What you need to do:
Every line below should come back exactly as written, though the pictures stay out.

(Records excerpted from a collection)

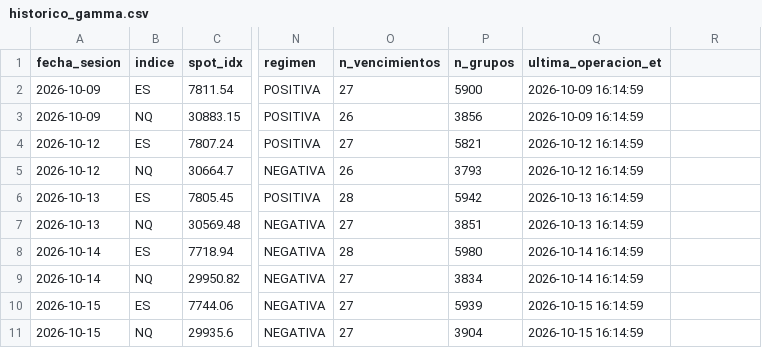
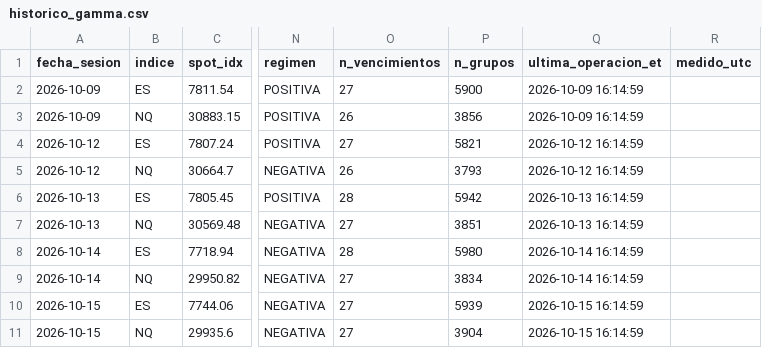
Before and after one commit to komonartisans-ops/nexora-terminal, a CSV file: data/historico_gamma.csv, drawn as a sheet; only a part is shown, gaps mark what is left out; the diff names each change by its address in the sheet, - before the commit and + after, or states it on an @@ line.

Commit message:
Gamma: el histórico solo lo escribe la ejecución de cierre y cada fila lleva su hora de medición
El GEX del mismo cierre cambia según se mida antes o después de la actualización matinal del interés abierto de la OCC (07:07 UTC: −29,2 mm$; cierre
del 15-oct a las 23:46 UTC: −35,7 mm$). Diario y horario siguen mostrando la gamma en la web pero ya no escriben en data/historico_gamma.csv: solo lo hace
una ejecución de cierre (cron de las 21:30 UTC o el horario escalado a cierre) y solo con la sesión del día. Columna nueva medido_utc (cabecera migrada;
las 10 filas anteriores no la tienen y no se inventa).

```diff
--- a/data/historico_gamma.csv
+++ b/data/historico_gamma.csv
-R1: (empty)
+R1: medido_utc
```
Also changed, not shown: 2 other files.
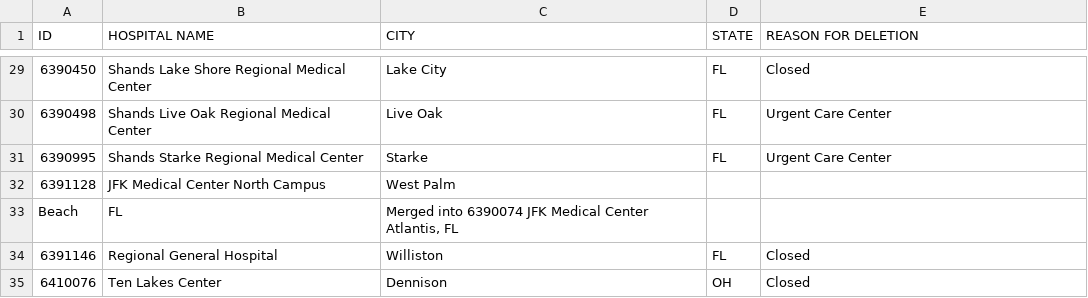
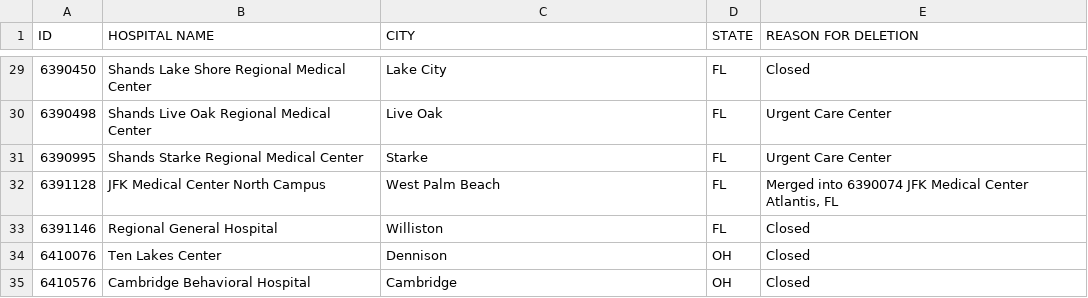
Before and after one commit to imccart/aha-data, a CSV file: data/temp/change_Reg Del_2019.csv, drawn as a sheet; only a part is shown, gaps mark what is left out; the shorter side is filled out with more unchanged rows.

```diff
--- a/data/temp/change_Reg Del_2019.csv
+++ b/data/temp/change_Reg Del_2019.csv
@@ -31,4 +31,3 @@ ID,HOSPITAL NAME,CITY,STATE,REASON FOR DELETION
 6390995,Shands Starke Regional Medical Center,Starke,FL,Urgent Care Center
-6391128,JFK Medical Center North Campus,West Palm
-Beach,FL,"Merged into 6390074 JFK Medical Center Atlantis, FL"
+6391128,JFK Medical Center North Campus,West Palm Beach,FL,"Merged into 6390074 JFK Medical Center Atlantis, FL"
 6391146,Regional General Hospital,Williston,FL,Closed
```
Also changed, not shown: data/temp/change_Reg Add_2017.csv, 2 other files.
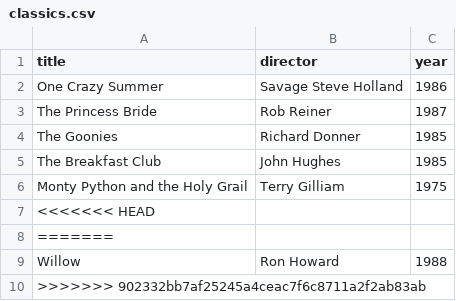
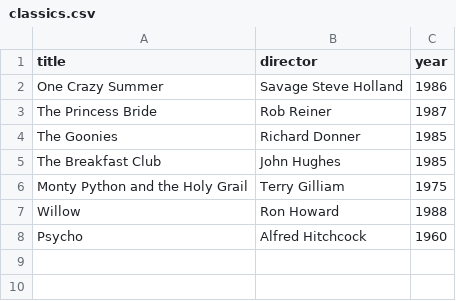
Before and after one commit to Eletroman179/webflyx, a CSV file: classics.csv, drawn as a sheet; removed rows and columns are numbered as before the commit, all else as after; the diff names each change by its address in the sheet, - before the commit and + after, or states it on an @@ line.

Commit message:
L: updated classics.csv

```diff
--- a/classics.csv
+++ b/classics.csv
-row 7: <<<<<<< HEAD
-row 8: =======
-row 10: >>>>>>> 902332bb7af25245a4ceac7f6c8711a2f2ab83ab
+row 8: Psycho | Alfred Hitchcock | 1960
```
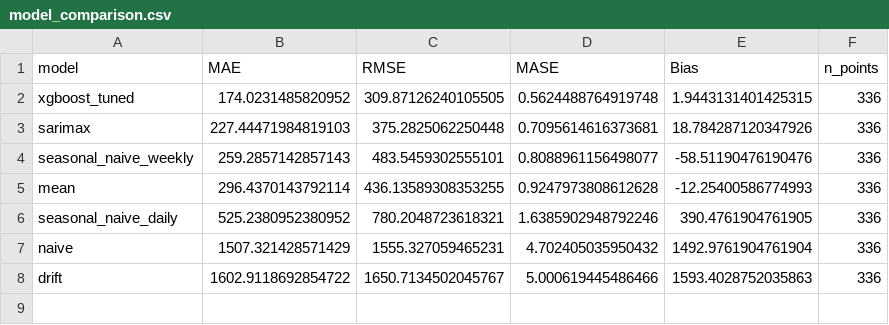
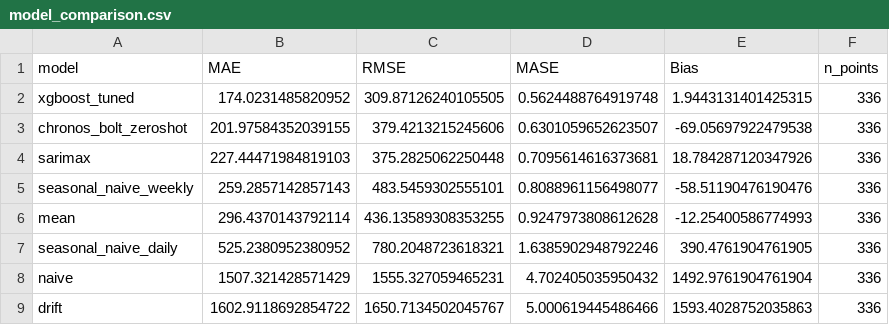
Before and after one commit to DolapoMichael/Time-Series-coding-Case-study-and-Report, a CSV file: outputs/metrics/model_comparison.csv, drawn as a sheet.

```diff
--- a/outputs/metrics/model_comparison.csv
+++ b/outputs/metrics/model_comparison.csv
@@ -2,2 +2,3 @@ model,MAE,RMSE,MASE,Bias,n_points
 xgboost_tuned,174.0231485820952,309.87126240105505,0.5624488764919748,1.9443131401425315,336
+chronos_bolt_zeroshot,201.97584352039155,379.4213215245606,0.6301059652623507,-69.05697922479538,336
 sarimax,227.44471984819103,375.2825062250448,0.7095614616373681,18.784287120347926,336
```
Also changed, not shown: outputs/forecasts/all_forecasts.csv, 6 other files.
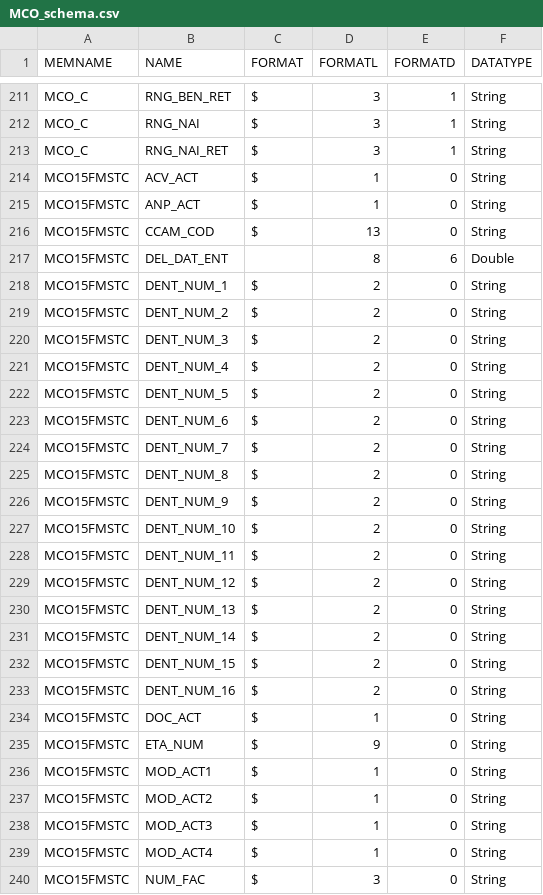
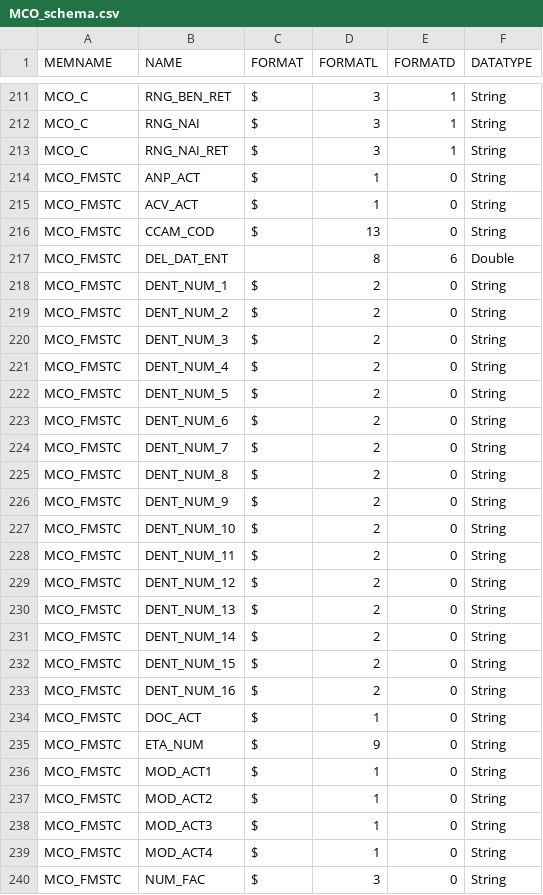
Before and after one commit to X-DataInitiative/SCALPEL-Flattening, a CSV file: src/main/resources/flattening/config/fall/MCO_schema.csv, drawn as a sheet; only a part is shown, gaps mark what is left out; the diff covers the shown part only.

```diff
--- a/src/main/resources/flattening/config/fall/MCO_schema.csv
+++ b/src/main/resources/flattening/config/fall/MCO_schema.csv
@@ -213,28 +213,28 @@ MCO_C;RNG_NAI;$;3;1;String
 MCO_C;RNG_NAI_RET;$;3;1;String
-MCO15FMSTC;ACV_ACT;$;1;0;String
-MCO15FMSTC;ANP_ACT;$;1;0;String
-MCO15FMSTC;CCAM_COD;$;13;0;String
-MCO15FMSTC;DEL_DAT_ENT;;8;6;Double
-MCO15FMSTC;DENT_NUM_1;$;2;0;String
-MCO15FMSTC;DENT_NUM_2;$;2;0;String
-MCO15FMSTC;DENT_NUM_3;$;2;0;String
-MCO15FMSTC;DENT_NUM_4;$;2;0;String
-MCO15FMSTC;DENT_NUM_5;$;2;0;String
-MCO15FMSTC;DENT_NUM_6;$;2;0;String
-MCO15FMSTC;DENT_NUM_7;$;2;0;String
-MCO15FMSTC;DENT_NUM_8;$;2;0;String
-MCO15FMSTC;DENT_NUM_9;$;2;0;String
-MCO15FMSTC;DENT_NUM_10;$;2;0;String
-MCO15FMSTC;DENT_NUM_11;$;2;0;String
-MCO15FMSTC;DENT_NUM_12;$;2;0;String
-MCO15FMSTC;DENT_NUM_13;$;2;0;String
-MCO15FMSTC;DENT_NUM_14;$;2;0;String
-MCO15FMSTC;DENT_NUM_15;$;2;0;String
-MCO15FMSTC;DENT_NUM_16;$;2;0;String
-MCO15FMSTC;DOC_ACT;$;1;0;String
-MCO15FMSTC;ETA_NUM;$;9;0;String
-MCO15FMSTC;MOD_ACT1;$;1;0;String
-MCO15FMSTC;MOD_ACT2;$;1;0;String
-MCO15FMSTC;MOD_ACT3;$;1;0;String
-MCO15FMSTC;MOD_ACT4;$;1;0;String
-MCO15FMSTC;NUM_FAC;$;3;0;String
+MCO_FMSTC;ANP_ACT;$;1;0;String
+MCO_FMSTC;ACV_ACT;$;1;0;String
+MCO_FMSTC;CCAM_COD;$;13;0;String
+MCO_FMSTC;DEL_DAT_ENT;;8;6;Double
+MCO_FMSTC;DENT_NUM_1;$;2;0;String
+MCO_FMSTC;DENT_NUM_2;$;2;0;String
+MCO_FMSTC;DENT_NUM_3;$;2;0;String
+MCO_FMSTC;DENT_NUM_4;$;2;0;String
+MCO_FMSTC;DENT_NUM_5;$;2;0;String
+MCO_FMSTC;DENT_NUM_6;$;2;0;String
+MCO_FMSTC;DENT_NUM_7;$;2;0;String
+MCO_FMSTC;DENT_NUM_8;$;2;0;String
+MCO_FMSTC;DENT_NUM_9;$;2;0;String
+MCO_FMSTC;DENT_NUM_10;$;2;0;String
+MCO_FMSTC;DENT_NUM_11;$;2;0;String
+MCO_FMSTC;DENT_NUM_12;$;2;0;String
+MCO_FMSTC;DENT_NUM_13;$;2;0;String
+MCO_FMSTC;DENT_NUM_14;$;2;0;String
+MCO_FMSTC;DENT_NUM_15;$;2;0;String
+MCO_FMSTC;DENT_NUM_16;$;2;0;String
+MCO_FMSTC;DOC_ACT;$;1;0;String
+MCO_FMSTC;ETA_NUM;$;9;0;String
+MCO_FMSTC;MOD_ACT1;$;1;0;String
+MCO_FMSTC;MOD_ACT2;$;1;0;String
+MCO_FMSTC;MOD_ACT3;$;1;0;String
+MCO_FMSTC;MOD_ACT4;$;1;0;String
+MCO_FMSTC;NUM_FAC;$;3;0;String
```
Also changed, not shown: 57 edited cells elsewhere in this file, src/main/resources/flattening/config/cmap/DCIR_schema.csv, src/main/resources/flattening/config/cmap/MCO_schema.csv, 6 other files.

Answer to this problem:
Before and after one commit to komonartisans-ops/nexora-terminal, a CSV file: data/historico_gamma.csv, drawn as a sheet; only a part is shown, gaps mark what is left out; the diff names each change by its address in the sheet, - before the commit and + after, or states it on an @@ line.

Commit message:
Gamma: el histórico solo lo escribe la ejecución de cierre y cada fila lleva su hora de medición
El GEX del mismo cierre cambia según se mida antes o después de la actualización matinal del interés abierto de la OCC (07:07 UTC: −29,2 mm$; cierre
del 15-oct a las 23:46 UTC: −35,7 mm$). Diario y horario siguen mostrando la gamma en la web pero ya no escriben en data/historico_gamma.csv: solo lo hace
una ejecución de cierre (cron de las 21:30 UTC o el horario escalado a cierre) y solo con la sesión del día. Columna nueva medido_utc (cabecera migrada;
las 10 filas anteriores no la tienen y no se inventa).

```diff
--- a/data/historico_gamma.csv
+++ b/data/historico_gamma.csv
-R1: (empty)
+R1: medido_utc
```
Also changed, not shown: 2 other files.
Before and after one commit to imccart/aha-data, a CSV file: data/temp/change_Reg Del_2019.csv, drawn as a sheet; only a part is shown, gaps mark what is left out; the shorter side is filled out with more unchanged rows.

```diff
--- a/data/temp/change_Reg Del_2019.csv
+++ b/data/temp/change_Reg Del_2019.csv
@@ -31,4 +31,3 @@ ID,HOSPITAL NAME,CITY,STATE,REASON FOR DELETION
 6390995,Shands Starke Regional Medical Center,Starke,FL,Urgent Care Center
-6391128,JFK Medical Center North Campus,West Palm
-Beach,FL,"Merged into 6390074 JFK Medical Center Atlantis, FL"
+6391128,JFK Medical Center North Campus,West Palm Beach,FL,"Merged into 6390074 JFK Medical Center Atlantis, FL"
 6391146,Regional General Hospital,Williston,FL,Closed
```
Also changed, not shown: data/temp/change_Reg Add_2017.csv, 2 other files.
Before and after one commit to Eletroman179/webflyx, a CSV file: classics.csv, drawn as a sheet; removed rows and columns are numbered as before the commit, all else as after; the diff names each change by its address in the sheet, - before the commit and + after, or states it on an @@ line.

Commit message:
L: updated classics.csv

```diff
--- a/classics.csv
+++ b/classics.csv
-row 7: <<<<<<< HEAD
-row 8: =======
-row 10: >>>>>>> 902332bb7af25245a4ceac7f6c8711a2f2ab83ab
+row 8: Psycho | Alfred Hitchcock | 1960
```
Before and after one commit to DolapoMichael/Time-Series-coding-Case-study-and-Report, a CSV file: outputs/metrics/model_comparison.csv, drawn as a sheet.

```diff
--- a/outputs/metrics/model_comparison.csv
+++ b/outputs/metrics/model_comparison.csv
@@ -2,2 +2,3 @@ model,MAE,RMSE,MASE,Bias,n_points
 xgboost_tuned,174.0231485820952,309.87126240105505,0.5624488764919748,1.9443131401425315,336
+chronos_bolt_zeroshot,201.97584352039155,379.4213215245606,0.6301059652623507,-69.05697922479538,336
 sarimax,227.44471984819103,375.2825062250448,0.7095614616373681,18.784287120347926,336
```
Also changed, not shown: outputs/forecasts/all_forecasts.csv, 6 other files.
Before and after one commit to X-DataInitiative/SCALPEL-Flattening, a CSV file: src/main/resources/flattening/config/fall/MCO_schema.csv, drawn as a sheet; only a part is shown, gaps mark what is left out; the diff covers the shown part only.

```diff
--- a/src/main/resources/flattening/config/fall/MCO_schema.csv
+++ b/src/main/resources/flattening/config/fall/MCO_schema.csv
@@ -213,28 +213,28 @@ MCO_C;RNG_NAI;$;3;1;String
 MCO_C;RNG_NAI_RET;$;3;1;String
-MCO15FMSTC;ACV_ACT;$;1;0;String
-MCO15FMSTC;ANP_ACT;$;1;0;String
-MCO15FMSTC;CCAM_COD;$;13;0;String
-MCO15FMSTC;DEL_DAT_ENT;;8;6;Double
-MCO15FMSTC;DENT_NUM_1;$;2;0;String
-MCO15FMSTC;DENT_NUM_2;$;2;0;String
-MCO15FMSTC;DENT_NUM_3;$;2;0;String
-MCO15FMSTC;DENT_NUM_4;$;2;0;String
-MCO15FMSTC;DENT_NUM_5;$;2;0;String
-MCO15FMSTC;DENT_NUM_6;$;2;0;String
-MCO15FMSTC;DENT_NUM_7;$;2;0;String
-MCO15FMSTC;DENT_NUM_8;$;2;0;String
-MCO15FMSTC;DENT_NUM_9;$;2;0;String
-MCO15FMSTC;DENT_NUM_10;$;2;0;String
-MCO15FMSTC;DENT_NUM_11;$;2;0;String
-MCO15FMSTC;DENT_NUM_12;$;2;0;String
-MCO15FMSTC;DENT_NUM_13;$;2;0;String
-MCO15FMSTC;DENT_NUM_14;$;2;0;String
-MCO15FMSTC;DENT_NUM_15;$;2;0;String
-MCO15FMSTC;DENT_NUM_16;$;2;0;String
-MCO15FMSTC;DOC_ACT;$;1;0;String
-MCO15FMSTC;ETA_NUM;$;9;0;String
-MCO15FMSTC;MOD_ACT1;$;1;0;String
-MCO15FMSTC;MOD_ACT2;$;1;0;String
-MCO15FMSTC;MOD_ACT3;$;1;0;String
-MCO15FMSTC;MOD_ACT4;$;1;0;String
-MCO15FMSTC;NUM_FAC;$;3;0;String
+MCO_FMSTC;ANP_ACT;$;1;0;String
+MCO_FMSTC;ACV_ACT;$;1;0;String
+MCO_FMSTC;CCAM_COD;$;13;0;String
+MCO_FMSTC;DEL_DAT_ENT;;8;6;Double
+MCO_FMSTC;DENT_NUM_1;$;2;0;String
+MCO_FMSTC;DENT_NUM_2;$;2;0;String
+MCO_FMSTC;DENT_NUM_3;$;2;0;String
+MCO_FMSTC;DENT_NUM_4;$;2;0;String
+MCO_FMSTC;DENT_NUM_5;$;2;0;String
+MCO_FMSTC;DENT_NUM_6;$;2;0;String
+MCO_FMSTC;DENT_NUM_7;$;2;0;String
+MCO_FMSTC;DENT_NUM_8;$;2;0;String
+MCO_FMSTC;DENT_NUM_9;$;2;0;String
+MCO_FMSTC;DENT_NUM_10;$;2;0;String
+MCO_FMSTC;DENT_NUM_11;$;2;0;String
+MCO_FMSTC;DENT_NUM_12;$;2;0;String
+MCO_FMSTC;DENT_NUM_13;$;2;0;String
+MCO_FMSTC;DENT_NUM_14;$;2;0;String
+MCO_FMSTC;DENT_NUM_15;$;2;0;String
+MCO_FMSTC;DENT_NUM_16;$;2;0;String
+MCO_FMSTC;DOC_ACT;$;1;0;String
+MCO_FMSTC;ETA_NUM;$;9;0;String
+MCO_FMSTC;MOD_ACT1;$;1;0;String
+MCO_FMSTC;MOD_ACT2;$;1;0;String
+MCO_FMSTC;MOD_ACT3;$;1;0;String
+MCO_FMSTC;MOD_ACT4;$;1;0;String
+MCO_FMSTC;NUM_FAC;$;3;0;String
```
Also changed, not shown: 57 edited cells elsewhere in this file, src/main/resources/flattening/config/cmap/DCIR_schema.csv, src/main/resources/flattening/config/cmap/MCO_schema.csv, 6 other files.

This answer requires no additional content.